Concentrations of atmospheric Hg species, elemental Hg (Hg{ring operator}), reactive gaseous Hg (RGM), and fine particulate Hg (Hg-PM2.5) were measured at a coastal site near Weeks Bay, Alabama from April to August, 2005 and January to May, 2006. Mean concentrations of the species were 1.6 ?? 0.3 ng m-3, 4.0 ?? 7.5 pg m-3 and 2.7 ?? 3.4 pg m-3, respectively. A strong diel pattern was observed for RGM (midday maximum concentrations were up to 92.7 pg m-3), but not for Hg{ring operator} or Hg-PM2.5. Elevated RGM concentrations (>25 pg m-3) in April and May of 2005 correlated with elevated average daytime O3 concentrations (>55 ppbv) and high light intensity (>500 W m-2). These conditions generally corresponded with mixed continental-Gulf and exclusively continental air mass trajectories. Generally lower, but still elevated, RGM peaks observed in August, 2005 and January-March, 2006 correlated significantly (p < 0.05) with peaks in SO2 concentration and corresponded to periods of high light intensity and lower average daytime O3 concentrations. During these times air masses were dominated by trajectories that originated over the continent. Elevated RGM concentrations likely resulted from photochemical oxidation of Hg{ring operator} by atmospheric oxidants. This process may have been enhanced in and by the near-shore environment relative to inland sites. The marine boundary layer itself was not found to be a significant source of RGM. Size segregation determination, using a limited dataset from two different methods, suggested that a significant fraction of particulate Hg was bound to coarse particles (>2.5 ??m). A potential source of the large fraction of coarse particulate Hg in the study area is sequestration of RGM within sea salt aerosols. The presence of rapidly depositing RGM and coarse particulate Hg may be important sources of Hg input along the Gulf Coast. However, the impact of these species on deposition rates is yet to be determined. ?? 2008.

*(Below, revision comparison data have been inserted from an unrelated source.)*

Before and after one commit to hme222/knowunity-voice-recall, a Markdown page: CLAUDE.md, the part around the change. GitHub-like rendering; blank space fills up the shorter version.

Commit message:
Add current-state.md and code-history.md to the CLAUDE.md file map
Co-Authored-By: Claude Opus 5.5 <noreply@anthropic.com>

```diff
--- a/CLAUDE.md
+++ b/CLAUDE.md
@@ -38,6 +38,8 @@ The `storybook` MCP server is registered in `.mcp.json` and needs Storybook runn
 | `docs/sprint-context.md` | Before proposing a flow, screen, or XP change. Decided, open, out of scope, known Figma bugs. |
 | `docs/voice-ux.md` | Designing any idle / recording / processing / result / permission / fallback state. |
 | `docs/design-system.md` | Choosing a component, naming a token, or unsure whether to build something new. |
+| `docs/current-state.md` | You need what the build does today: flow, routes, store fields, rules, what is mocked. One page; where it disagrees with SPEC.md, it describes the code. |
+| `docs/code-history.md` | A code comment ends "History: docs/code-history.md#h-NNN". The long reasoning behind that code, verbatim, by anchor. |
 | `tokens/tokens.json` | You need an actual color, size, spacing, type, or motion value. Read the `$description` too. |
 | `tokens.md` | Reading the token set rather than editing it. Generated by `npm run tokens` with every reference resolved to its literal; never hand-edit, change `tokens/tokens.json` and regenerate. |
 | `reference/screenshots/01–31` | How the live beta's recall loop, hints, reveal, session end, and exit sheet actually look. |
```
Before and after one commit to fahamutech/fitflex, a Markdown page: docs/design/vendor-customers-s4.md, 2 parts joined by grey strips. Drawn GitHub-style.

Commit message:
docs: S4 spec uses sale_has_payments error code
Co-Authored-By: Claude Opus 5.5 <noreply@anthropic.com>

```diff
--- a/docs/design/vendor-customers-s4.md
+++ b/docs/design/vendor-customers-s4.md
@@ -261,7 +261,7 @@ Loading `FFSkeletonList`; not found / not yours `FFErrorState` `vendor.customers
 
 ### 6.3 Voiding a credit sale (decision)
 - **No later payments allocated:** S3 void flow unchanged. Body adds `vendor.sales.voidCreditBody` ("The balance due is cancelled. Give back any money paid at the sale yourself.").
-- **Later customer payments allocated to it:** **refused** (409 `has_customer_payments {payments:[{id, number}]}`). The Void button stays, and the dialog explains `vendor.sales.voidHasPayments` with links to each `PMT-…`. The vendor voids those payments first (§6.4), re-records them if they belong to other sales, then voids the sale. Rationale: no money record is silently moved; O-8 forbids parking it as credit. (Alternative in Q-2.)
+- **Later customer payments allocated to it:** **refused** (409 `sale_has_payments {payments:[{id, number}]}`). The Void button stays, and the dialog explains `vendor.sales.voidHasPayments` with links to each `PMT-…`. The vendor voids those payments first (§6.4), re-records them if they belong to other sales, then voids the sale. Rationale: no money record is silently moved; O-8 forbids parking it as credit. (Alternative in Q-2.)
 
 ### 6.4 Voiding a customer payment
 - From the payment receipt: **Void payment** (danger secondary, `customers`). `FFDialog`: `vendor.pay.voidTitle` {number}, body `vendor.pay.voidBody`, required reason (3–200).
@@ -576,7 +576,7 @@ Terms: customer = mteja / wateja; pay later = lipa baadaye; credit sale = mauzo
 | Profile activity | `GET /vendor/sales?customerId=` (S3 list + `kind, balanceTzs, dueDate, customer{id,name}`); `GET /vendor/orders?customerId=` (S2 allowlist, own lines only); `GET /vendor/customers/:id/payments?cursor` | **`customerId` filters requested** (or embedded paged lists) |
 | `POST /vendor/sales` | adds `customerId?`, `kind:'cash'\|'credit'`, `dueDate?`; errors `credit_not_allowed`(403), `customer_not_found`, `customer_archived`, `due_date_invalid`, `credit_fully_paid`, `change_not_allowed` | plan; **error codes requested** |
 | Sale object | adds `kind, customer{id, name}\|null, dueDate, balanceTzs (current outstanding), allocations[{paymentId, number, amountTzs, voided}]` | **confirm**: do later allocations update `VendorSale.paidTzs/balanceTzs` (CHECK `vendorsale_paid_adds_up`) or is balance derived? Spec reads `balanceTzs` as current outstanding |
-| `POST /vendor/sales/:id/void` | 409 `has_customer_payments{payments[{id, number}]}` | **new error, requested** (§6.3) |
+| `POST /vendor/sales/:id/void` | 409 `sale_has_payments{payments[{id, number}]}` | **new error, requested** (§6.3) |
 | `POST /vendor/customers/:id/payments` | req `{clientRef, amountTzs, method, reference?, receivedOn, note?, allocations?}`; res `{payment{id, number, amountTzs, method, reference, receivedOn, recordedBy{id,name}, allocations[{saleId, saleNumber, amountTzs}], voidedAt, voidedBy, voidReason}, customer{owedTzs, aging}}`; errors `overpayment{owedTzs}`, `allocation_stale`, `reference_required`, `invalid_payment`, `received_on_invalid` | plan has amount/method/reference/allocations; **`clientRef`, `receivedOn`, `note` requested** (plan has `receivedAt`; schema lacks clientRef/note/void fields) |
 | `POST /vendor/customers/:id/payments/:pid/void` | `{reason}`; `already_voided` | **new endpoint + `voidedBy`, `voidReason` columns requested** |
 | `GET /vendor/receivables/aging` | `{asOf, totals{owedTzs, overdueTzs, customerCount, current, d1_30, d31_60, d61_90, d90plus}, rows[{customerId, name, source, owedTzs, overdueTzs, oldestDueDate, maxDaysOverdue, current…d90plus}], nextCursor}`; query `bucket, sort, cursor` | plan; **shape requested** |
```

Additional Publication Details

Publication type:
Article
Publication Subtype:
Journal Article
Title:
Characterization and cycling of atmospheric mercury along the central US Gulf Coast
Series title:
Applied Geochemistry
DOI:
10.1016/j.apgeochem.2007.12.024
Volume
23
Issue:
3
Year Published:
2008
Language:
English
Larger Work Type:
Article
Larger Work Subtype:
Journal Article
Larger Work Title:
Applied Geochemistry
First page:
419
Last page:
437
Number of Pages:
19